Ask yourself the following questions. If time and money were no object, where would you go? What would you want to do while you’re there? Why do you want to do it? What do you hope to discover about your vacation location, or even about yourself? With these questions in mind, take advantage of the magical oracle we call the internet.

There are pictures and often even videos of places all over the world. For gorgeous video, rich with the sights and culture of Europe, for example, check our sites like Rick Steves’ Europe.  I could hardly tear myself away from his episode on the Scottish Highlands, which charmed me with Scotland’s sheep-herding border collies, fetchingly furry highland cattle, and verdant hillsides. I chose to watch this one because of my Scottish heritage, and soon found myself researching my clan history. While a trip to Scotland is not on the radar for my immediate future, even just dipping my toes into imagining a trip there stirred up excitement, delight, and yes, a feeling of anticipation.

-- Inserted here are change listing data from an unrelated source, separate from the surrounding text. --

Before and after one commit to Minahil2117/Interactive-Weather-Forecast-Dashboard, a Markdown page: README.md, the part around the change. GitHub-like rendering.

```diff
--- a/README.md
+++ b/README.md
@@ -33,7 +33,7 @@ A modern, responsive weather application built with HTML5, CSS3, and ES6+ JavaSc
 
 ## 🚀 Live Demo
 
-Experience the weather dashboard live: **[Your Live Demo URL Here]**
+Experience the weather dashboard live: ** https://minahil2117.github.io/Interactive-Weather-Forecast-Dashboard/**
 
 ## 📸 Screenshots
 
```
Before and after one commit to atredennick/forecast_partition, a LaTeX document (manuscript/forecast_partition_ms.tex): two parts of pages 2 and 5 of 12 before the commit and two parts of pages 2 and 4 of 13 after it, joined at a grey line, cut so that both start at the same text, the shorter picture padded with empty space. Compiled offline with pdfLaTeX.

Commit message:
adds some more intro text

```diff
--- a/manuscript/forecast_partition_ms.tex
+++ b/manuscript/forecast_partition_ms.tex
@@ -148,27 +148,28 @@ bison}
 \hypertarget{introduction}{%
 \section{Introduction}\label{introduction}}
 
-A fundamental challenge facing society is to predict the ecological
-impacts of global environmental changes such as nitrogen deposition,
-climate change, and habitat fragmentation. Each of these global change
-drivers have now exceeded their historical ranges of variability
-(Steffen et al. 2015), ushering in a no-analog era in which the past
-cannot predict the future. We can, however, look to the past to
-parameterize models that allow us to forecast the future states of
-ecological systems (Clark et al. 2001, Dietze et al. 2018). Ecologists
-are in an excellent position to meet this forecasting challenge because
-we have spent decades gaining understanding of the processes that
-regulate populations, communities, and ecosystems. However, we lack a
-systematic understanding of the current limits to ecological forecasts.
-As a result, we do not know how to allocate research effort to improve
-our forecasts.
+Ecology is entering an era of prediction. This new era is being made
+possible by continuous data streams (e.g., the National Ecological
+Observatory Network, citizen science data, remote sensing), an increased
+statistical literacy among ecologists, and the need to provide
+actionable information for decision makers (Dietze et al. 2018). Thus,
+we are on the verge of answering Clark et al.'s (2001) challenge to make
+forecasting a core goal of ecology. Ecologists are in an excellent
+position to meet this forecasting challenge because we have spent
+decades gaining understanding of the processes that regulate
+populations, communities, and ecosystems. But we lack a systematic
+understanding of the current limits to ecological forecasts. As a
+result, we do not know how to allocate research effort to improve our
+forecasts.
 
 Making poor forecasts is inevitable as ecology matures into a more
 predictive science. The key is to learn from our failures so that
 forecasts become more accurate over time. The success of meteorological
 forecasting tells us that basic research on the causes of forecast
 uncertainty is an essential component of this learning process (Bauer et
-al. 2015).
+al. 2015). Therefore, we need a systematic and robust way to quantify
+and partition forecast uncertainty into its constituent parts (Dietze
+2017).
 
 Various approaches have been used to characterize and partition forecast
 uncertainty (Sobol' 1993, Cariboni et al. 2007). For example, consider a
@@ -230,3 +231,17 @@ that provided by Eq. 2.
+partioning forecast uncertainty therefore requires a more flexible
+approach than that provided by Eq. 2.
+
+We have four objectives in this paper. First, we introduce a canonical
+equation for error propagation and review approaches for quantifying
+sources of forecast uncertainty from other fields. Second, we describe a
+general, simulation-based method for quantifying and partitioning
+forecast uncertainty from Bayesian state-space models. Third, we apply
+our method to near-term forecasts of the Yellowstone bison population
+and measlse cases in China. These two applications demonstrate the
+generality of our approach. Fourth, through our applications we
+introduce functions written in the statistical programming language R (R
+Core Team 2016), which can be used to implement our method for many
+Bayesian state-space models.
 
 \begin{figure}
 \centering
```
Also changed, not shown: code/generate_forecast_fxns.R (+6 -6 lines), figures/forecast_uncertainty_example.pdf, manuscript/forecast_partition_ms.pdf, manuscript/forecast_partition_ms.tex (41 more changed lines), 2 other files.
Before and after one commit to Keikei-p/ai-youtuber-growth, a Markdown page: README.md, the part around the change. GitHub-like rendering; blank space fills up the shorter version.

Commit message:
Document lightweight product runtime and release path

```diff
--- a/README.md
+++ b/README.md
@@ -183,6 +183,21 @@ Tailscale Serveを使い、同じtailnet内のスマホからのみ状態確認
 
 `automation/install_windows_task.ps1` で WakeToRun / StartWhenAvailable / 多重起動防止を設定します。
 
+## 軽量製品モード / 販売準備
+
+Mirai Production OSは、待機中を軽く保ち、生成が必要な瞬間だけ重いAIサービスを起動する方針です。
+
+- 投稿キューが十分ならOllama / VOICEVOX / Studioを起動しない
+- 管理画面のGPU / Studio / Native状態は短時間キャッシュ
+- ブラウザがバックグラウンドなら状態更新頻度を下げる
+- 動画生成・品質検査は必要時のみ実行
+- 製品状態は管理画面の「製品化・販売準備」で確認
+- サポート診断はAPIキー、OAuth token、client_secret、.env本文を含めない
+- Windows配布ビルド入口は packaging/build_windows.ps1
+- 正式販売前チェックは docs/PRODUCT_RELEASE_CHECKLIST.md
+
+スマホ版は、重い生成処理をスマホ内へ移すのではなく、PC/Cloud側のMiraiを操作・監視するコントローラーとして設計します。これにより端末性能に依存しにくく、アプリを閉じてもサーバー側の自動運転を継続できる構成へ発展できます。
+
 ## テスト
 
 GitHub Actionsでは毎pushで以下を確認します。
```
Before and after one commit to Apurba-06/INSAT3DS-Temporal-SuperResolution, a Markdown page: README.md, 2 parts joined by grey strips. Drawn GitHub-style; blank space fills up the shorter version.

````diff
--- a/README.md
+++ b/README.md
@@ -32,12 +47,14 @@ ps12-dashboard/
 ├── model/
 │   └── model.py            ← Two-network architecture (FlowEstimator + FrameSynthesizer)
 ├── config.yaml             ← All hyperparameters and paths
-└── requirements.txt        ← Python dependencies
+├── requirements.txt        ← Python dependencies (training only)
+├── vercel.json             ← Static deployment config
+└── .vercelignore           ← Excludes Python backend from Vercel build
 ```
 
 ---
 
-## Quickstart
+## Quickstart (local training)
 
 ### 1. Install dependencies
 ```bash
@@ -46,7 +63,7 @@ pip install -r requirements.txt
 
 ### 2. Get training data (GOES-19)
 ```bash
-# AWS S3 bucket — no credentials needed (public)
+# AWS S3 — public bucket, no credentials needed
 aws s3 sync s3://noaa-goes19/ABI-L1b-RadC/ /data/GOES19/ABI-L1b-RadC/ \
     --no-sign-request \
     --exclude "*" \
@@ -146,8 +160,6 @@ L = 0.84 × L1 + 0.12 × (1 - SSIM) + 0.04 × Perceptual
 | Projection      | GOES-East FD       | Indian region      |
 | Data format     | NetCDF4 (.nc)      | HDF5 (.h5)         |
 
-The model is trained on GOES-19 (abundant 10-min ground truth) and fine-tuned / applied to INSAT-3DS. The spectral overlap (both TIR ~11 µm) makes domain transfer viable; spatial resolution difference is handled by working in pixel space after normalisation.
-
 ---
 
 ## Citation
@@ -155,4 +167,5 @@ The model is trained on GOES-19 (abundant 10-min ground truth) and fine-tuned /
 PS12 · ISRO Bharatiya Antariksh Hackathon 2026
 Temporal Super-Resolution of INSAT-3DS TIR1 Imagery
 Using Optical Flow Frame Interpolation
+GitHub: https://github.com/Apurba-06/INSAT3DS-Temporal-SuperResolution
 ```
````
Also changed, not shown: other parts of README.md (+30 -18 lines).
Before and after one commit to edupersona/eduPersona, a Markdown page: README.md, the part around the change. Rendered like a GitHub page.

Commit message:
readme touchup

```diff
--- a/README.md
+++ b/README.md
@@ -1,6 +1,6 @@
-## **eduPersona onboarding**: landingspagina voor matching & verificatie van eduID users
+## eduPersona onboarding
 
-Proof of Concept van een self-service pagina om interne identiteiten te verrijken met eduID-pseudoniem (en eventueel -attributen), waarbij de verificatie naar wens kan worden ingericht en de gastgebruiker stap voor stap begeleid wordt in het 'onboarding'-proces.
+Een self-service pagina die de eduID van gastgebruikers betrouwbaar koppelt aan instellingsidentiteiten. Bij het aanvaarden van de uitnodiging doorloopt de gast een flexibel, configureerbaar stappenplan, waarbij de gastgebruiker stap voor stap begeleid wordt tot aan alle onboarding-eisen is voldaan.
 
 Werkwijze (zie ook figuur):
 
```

Whether you are traveling to New Dehli for a month, exploring the world’s largest Paul Bunyan statue for an afternoon (it’s in Akeley, Minnesota, if you’re into that sort of thing), or spending a weekend globe trotting on the World Wide Web, the determining factor of your traveling pleasure is engaging yourself in the experience.

Wherever you are, and wherever you go, I bid you safe travels and brightest blessings! ~Sunny